Instructions for the task: Copy out all the lines of the data that hold the word "application".

---------- Input for this task ----------

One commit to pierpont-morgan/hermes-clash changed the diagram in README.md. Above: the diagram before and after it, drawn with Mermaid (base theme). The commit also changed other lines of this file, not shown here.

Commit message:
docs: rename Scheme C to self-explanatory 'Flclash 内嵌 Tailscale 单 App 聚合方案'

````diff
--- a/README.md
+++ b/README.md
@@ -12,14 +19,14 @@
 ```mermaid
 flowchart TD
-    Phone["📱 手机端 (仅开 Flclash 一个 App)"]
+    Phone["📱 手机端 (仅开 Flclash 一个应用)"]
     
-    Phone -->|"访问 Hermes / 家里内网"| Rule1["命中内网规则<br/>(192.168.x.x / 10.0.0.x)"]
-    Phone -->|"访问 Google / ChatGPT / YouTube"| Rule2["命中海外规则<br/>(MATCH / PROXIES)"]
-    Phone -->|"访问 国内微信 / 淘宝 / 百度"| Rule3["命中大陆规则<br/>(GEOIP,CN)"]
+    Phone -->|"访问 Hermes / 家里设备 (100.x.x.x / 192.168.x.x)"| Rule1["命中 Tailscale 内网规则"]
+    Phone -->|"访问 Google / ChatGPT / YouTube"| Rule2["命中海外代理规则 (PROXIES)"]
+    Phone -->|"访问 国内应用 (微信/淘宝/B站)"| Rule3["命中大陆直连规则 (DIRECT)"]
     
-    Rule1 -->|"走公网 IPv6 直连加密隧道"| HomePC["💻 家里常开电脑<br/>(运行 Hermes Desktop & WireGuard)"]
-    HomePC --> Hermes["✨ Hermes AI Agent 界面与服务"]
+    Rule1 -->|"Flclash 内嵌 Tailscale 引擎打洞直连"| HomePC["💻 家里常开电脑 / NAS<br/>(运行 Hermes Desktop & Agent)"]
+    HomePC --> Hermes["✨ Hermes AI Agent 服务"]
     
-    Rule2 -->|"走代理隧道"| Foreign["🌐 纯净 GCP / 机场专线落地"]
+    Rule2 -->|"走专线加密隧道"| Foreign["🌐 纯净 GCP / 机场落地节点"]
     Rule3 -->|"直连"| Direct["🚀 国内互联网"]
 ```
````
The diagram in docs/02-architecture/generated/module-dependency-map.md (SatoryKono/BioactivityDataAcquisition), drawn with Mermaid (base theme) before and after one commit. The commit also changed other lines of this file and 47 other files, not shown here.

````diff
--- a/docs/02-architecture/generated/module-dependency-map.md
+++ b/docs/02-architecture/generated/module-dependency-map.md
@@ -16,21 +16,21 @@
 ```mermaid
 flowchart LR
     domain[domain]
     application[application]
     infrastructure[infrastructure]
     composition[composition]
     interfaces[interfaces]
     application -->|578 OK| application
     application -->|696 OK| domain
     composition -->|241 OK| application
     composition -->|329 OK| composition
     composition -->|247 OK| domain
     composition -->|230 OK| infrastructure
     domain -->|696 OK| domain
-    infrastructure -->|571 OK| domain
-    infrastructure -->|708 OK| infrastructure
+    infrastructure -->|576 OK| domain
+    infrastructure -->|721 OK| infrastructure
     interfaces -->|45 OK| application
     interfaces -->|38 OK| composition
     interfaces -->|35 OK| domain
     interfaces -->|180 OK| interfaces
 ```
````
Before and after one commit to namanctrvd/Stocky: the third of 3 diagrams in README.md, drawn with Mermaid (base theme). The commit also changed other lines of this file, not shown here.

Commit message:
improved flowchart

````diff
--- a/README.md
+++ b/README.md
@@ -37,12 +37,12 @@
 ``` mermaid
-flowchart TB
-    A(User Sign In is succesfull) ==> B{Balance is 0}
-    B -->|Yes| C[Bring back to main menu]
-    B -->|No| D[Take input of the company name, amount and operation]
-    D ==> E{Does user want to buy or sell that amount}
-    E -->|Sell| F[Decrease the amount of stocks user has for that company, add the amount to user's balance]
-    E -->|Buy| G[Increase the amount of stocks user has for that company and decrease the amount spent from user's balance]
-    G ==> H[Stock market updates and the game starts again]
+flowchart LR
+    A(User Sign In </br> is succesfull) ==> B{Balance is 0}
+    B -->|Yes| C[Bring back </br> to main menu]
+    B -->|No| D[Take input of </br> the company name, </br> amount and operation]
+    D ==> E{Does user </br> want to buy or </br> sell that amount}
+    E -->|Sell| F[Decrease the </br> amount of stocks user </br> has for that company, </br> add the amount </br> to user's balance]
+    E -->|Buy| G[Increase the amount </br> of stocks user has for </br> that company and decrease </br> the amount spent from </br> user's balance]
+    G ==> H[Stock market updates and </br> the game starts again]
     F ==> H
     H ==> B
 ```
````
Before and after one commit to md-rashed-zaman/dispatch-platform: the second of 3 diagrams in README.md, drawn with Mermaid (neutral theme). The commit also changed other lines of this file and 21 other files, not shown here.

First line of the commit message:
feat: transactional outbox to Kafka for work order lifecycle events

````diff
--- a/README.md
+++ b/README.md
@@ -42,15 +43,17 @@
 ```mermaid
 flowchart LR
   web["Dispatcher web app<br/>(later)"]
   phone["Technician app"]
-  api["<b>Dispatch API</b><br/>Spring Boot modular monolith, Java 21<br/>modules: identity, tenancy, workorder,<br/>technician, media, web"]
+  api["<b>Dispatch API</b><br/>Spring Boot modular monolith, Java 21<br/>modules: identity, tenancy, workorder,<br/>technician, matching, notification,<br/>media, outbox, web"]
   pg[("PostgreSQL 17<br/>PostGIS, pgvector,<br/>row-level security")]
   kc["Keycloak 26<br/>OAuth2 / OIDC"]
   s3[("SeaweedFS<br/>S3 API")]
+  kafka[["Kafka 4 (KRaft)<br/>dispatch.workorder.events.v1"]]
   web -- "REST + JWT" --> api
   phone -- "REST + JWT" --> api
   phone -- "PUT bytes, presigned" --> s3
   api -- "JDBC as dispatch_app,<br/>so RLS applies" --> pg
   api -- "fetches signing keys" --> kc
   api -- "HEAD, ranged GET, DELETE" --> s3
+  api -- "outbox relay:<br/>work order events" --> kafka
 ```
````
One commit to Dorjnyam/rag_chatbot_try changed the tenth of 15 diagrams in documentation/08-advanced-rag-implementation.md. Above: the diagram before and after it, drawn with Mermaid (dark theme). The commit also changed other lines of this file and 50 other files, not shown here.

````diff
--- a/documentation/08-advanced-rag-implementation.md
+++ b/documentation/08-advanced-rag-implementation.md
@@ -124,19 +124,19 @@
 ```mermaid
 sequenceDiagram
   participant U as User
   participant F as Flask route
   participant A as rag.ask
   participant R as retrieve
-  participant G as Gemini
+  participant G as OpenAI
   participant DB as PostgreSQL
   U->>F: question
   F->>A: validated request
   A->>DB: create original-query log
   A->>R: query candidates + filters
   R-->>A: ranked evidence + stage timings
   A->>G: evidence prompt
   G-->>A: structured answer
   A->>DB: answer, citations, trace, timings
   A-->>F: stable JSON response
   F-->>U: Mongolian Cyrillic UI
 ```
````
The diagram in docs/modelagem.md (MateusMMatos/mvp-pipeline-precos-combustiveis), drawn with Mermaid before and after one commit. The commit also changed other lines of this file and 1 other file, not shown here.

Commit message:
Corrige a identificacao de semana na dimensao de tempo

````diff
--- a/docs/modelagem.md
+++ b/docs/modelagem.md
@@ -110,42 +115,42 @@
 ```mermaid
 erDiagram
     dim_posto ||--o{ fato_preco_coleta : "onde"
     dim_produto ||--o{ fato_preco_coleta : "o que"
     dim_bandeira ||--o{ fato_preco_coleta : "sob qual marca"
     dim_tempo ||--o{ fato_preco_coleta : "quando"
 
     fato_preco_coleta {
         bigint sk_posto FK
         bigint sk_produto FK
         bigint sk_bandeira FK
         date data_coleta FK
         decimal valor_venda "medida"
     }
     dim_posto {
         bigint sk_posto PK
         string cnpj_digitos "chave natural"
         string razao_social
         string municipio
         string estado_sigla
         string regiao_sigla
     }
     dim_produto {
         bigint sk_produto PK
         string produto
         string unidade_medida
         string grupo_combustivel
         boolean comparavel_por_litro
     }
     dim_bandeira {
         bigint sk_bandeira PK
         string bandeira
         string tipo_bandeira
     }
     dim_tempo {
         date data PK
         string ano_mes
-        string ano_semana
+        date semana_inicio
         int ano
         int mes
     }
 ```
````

----------

Exercise output:
     application[application]
     application -->|578 OK| application
     application -->|696 OK| domain
     composition -->|241 OK| application
     interfaces -->|45 OK| application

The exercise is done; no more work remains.